Less than one week into training camp, Arians' assessment of his quarterback: Never been better.
Arians can't remember Roethlisberger being in such good shape or throwing the ball this well so early during any of his previous six camps. Roethlisberger has yet to have a pass intercepted during team drills, and he has gone entire practices without throwing an incompletion.
"He's in the best shape I've ever seen him," Arians said Tuesday. "His arm is live, and he has no interceptions and very few incompletions unless they were dropped. This may be the best I've ever seen him right now."
Roethlisberger is quickly alleviating any Steelers worries that he might be distracted or preoccupied with the offseason accusation that he sexually assaulted a Georgia college student. Roethlisberger wasn't charged following the March incident, but the NFL suspended him for six games -- a punishment that could be shortened to four games.
Roethlisberger admittedly was worried before camp opened about how the fans would react to him, given the intense criticism he received following the accusation. So far, there been no sign of hostility at Saint Vincent College, no booing or discernible anti-Roethlisberger sentiment.
"You can tell he's been working to improve himself," wide receiver Hines Ward said.
Instead, Roethlisberger has looked so sharp, Arians is focusing more time on figuring out what the Steelers will do offensively during the suspension.
The answer: Probably not as much as they could if Roethlisberger played a full season.
Byron Leftwich, who's all but certain to start for the Steelers while Roethlisberger sits out, possesses an intimate knowledge of the offense and throws the deep ball well, but he isn't as mobile.
Dennis Dixon, a third-year pro from Oregon, runs better than any Steelers quarterback since Kordell Stewart but has only started one NFL game.

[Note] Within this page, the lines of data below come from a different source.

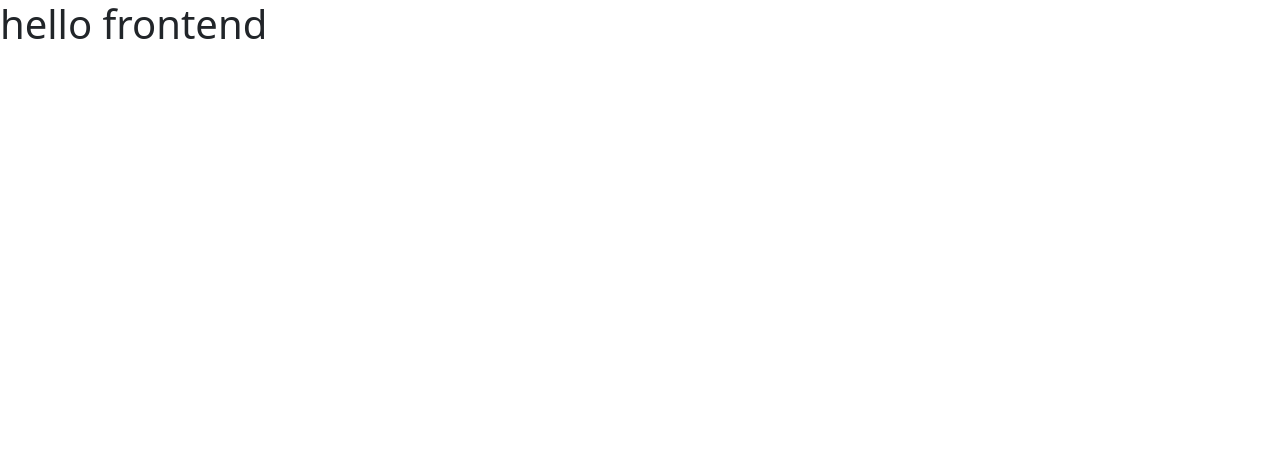
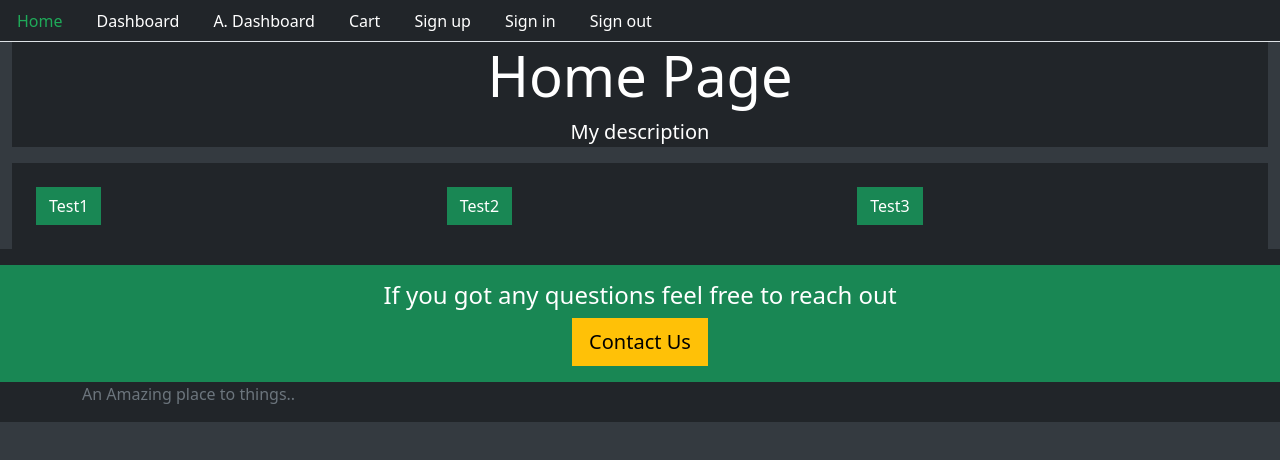
Before and after one commit to dev-vicki/frontend, a React (Create React App) app: page / in a window 1280 px wide. Shown: the top 460 px of the page. Built offline with nearby package versions, Linux system fonts and the light colour scheme.

Commit message:
Nav with Routes

```diff
--- a/src/core/Base.js
+++ b/src/core/Base.js
@@ -0,0 +1,34 @@
+import React from 'react';
+import Nav from './Nav';
+
+
+const Base = ({
+  title = "My title",
+  description = "My description",
+  className = "bg-dark text-white p-4",
+  children,
+}) => (
+  <div>
+  <Nav/>
+    <div className="container-fluid">
+      <div className="jumbotron bg-dark text-white text-center">
+        <h2 className="display-4">{title}</h2>
+        <p className="lead">{description}</p>
+      </div>
+      <div className={className}>{children}</div>
+    </div>
+    <footer className="footer bg-dark mt-auto py-3">
+      <div className="container-fluid bg-success text-white text-center py-3">
+        <h4>If you got any questions feel free to reach out</h4>
+        <button className="btn btn-warning btn-lg">Contact Us</button>
+      </div>
+      <div className="container">
+        <span className="text-muted text-white">
+          An Amazing place to things..
+        </span>
+      </div>
+    </footer>
+  </div>
+);
+
+export default Base;
--- a/src/core/Home.js
+++ b/src/core/Home.js
@@ -1,9 +1,23 @@
 import React from 'react';
 import { API } from "../backend";
+import "../styles.css"
+import Base from "./Base";
 
 export default function Home() {
   console.log("API IS", API);
-  return <div>
-      <h1>hello frontend</h1>
-  </div>;
+  return (
+    <Base title="Home Page">
+      <div className="row">
+        <div className="col-4">
+          <button className="btn btn-success">Test1</button>
+        </div>
+        <div className="col-4">
+          <button className="btn btn-success">Test2</button>
+        </div>
+        <div className="col-4">
+          <button className="btn btn-success">Test3</button>
+        </div>
+      </div>
+    </Base>
+  );
 }
--- /dev/null
+++ b/src/core/Nav.js
@@ -0,0 +1,78 @@
+import React from 'react';
+import {Link, withRouter} from "react-router-dom"
+
+const currentNav = (history, path) => {
+    if(history.location.pathname === path){
+        return { color: "#1FAA59" };
+    } else {
+        return {color: "#FFF"}
+    }
+}
+
+const Nav = ({ history }) => (
+  <div>
+    <ul className="nav nav-tabs bg-dark">
+      <li className="nav-item">
+        <Link style={currentNav(history, "/")} className="nav-link" to="/">
+          Home
+        </Link>
+      </li>
+      <li className="nav-item">
+        <Link
+          style={currentNav(history, "/user/dashboard")}
+          className="nav-link"
+          to="/user/dashboard"
+        >
+          Dashboard
+        </Link>
+      </li>
+      <li className="nav-item">
+        <Link
+          style={currentNav(history, "/admin/dashboard")}
+          className="nav-link"
+          to="/admin/dashboard"
+        >
+          A. Dashboard
+        </Link>
+      </li>
+      <li className="nav-item">
+        <Link
+          style={currentNav(history, "/cart")}
+          className="nav-link"
+          to="/cart"
+        >
+          Cart
+        </Link>
+      </li>
+      <li className="nav-item">
+        <Link
+          style={currentNav(history, "/signup")}
+          className="nav-link"
+          to="/signup"
+        >
+          Sign up
+        </Link>
+      </li>
+      <li className="nav-item">
+        <Link
+          style={currentNav(history, "/signin")}
+          className="nav-link"
+          to="/signin"
+        >
+          Sign in
+        </Link>
+      </li>
+      <li className="nav-item">
+        <Link
+          style={currentNav(history, "/signout")}
+          className="nav-link"
+          to="/signout"
+        >
+          Sign out
+        </Link>
+      </li>
+    </ul>
+  </div>
+);
+
+export default withRouter(Nav);
```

He'll likely begin the season as the starter if Leftwich is hurt.
Arians believes Pittsburgh's offense can be as good as it was last season, even though Roethlisberger can play no more than three-quarters of the season. Roethlisberger threw for a career-high 4,328 yards in 15 games in 2009, and Hines Ward and the now-departed Santonio Holmes each had more than 1,000 receiving yards.
"We want to improve the running game, but we damn sure don't want to step back in the passing game," Arians said. "We want to have another 4,000-yard passer and two 1,000-yard receivers, and I don't care who they are. Now put the running game back to where it belongs, and I think we're pretty potent offensively."
Returning the running game back to a Steelers-like level -- Pittsburgh ranked an uncommonly low 19th in rushing last season -- was believed to be a major priority. But the necessity of preparing two starting quarterbacks in camp, one to start the season and the other to finish it, is shifting some attention away from that.
Arians and Steelers coach Mike Tomlin still aren't saying how much Roethlisberger and Leftwich will play during the four preseason games, beginning Aug. 14 against the Detroit Lions. Because the starters rarely play past the first quarter, except during the third preseason game, there probably won't be enough snaps available for both quarterbacks to play with the starting line.
Regardless, Arians dismissed the speculation that Roethlisberger would play only with the starters to avoid injury.
"We did that (played the starters longer) two years ago and the guys wore out," Arians said. "It's a fine line. And I like our backup line. That whole second group, I don't mind putting anybody out with them. ... We're not afraid to throw the football because somebody might get hurt. We'll wait and see, but I would not see us giving our first team offensive line extra snaps."
Roethlisberger can't practice during his suspension, so the only work he'll have with the offense until October will be during camp and in the preseason games.
"He's still driving the bus, and he wants to be good in every drill -- and when we get competing, that's Ben," Steelers quarterbacks coach Randy Fichtner said. "He's competing at a high level right now because he knows the importance of the carryover he'll have for later."
Copyright 2010 by The Associated Press